• **Input**
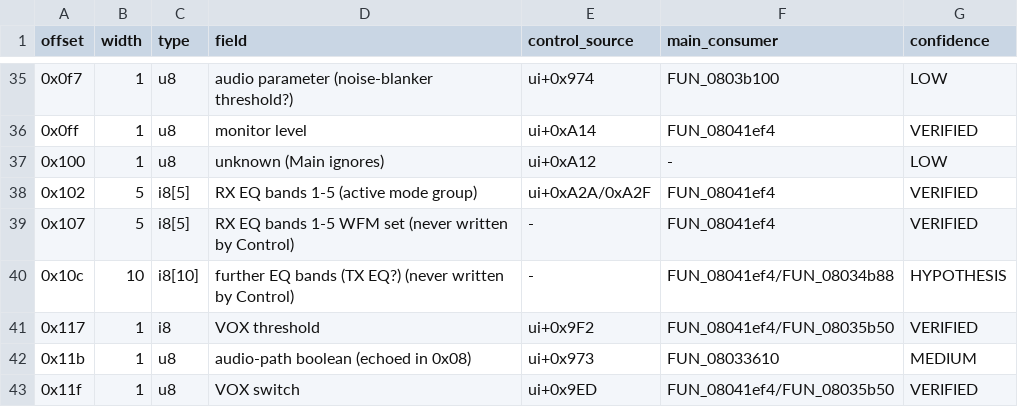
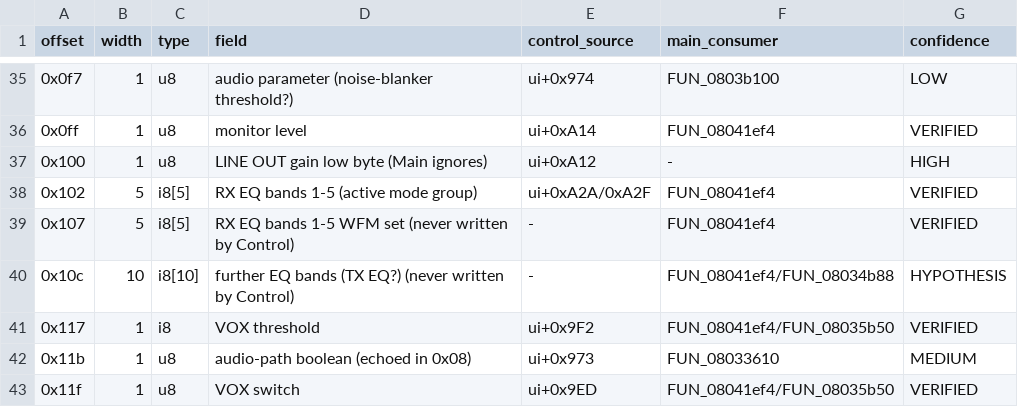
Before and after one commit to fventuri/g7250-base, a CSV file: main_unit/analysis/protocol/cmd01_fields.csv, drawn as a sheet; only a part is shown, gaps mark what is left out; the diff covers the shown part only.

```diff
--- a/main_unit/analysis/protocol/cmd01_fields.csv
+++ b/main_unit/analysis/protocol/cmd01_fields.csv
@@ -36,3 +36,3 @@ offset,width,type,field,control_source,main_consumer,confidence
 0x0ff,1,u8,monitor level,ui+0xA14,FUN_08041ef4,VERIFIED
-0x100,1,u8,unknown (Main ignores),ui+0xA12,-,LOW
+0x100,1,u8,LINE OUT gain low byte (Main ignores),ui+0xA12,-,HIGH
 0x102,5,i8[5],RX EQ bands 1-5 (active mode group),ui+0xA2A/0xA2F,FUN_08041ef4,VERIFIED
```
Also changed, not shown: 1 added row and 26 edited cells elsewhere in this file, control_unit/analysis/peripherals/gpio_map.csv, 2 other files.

• **What the exercise asks**
What is needed is the number of lines in the data that contain "VERIFIED", given with nothing else.

• **Task response**
2